> **DATA EXCERPTS**
┌──

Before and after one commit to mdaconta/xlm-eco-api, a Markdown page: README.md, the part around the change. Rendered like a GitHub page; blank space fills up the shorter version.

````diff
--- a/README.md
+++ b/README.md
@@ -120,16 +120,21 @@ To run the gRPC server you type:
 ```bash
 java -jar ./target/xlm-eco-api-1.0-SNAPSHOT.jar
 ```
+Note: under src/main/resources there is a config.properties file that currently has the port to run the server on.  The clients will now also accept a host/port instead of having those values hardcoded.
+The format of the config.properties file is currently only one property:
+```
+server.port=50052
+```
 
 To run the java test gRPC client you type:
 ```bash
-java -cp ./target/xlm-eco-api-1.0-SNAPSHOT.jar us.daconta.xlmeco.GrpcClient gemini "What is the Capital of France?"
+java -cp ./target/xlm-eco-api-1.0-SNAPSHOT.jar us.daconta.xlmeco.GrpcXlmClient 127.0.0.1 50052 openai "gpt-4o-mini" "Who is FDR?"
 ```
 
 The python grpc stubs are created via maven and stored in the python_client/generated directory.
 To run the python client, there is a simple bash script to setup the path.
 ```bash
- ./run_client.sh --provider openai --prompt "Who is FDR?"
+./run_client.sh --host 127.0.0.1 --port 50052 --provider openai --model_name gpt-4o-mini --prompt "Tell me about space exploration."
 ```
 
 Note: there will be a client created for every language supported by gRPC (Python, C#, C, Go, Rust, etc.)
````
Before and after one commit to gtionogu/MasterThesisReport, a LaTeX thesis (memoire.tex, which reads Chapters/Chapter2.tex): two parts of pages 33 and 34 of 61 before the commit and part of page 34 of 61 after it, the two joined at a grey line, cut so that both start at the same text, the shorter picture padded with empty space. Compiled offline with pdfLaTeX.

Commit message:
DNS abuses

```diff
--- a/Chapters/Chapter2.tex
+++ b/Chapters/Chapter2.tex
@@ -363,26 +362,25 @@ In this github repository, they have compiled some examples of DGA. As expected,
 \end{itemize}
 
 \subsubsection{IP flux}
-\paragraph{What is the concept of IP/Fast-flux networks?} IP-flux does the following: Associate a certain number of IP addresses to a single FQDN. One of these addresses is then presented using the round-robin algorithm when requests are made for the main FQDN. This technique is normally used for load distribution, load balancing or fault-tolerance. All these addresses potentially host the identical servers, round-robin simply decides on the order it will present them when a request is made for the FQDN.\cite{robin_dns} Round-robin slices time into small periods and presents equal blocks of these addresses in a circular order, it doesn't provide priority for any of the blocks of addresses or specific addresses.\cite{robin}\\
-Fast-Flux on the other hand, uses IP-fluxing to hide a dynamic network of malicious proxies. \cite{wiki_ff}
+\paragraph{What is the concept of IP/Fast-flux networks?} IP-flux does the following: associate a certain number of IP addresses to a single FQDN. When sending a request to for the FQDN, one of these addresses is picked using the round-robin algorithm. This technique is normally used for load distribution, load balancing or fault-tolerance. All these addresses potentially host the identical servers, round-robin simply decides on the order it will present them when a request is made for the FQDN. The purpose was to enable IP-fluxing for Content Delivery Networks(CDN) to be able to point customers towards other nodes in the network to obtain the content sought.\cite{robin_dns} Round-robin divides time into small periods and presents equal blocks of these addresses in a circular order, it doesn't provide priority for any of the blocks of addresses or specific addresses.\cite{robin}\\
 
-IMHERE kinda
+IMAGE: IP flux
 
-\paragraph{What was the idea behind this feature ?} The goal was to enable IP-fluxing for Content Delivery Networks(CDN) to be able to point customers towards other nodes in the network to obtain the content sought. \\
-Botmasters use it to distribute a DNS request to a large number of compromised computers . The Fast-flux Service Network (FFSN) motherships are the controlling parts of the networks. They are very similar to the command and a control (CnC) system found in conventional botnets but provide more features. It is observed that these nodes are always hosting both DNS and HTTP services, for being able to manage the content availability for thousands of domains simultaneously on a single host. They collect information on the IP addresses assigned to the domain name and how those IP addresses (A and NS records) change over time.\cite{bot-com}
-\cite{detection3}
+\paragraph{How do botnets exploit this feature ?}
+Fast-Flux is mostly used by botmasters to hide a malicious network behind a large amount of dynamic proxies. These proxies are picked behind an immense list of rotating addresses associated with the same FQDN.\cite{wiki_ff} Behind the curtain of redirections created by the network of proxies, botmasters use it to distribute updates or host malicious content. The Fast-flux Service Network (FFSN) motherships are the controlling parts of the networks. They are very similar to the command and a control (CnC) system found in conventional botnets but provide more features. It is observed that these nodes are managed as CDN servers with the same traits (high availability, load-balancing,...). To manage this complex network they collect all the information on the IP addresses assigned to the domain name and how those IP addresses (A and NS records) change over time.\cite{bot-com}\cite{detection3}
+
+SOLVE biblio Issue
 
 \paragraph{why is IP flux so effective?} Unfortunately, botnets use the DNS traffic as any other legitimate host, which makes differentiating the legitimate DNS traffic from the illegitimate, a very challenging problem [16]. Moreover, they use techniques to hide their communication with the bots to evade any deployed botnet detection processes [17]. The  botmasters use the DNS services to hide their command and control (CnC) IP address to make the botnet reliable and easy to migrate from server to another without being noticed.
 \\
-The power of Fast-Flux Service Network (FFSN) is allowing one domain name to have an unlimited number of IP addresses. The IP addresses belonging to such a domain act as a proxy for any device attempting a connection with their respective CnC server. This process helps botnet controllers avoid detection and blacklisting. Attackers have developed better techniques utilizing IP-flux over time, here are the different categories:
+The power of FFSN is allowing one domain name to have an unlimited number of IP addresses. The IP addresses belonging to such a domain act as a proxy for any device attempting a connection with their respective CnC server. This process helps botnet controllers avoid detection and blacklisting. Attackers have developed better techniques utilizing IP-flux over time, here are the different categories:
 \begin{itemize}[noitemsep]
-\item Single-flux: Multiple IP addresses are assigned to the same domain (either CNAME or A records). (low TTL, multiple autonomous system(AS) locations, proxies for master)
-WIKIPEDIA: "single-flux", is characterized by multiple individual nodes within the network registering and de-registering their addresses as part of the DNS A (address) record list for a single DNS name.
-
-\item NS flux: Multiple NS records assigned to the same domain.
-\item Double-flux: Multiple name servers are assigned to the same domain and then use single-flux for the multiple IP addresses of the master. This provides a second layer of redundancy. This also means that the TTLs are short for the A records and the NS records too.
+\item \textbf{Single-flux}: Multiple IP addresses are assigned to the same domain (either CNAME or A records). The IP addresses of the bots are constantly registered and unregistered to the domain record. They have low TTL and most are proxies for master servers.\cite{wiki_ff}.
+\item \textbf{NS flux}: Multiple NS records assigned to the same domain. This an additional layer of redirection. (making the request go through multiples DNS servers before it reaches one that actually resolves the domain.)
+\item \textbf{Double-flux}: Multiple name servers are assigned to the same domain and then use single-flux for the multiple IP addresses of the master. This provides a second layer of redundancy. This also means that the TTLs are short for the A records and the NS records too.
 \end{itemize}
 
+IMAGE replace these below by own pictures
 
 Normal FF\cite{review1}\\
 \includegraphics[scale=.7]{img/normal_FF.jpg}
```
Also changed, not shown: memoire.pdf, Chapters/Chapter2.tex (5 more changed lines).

└──

> **EXERCISE DETAILS**
Look through the entries. Copy out each line with "README" in it.

> **WRITTEN ANSWER**
Before and after one commit to mdaconta/xlm-eco-api, a Markdown page: README.md, the part around the change. Rendered like a GitHub page; blank space fills up the shorter version.
--- a/README.md
+++ b/README.md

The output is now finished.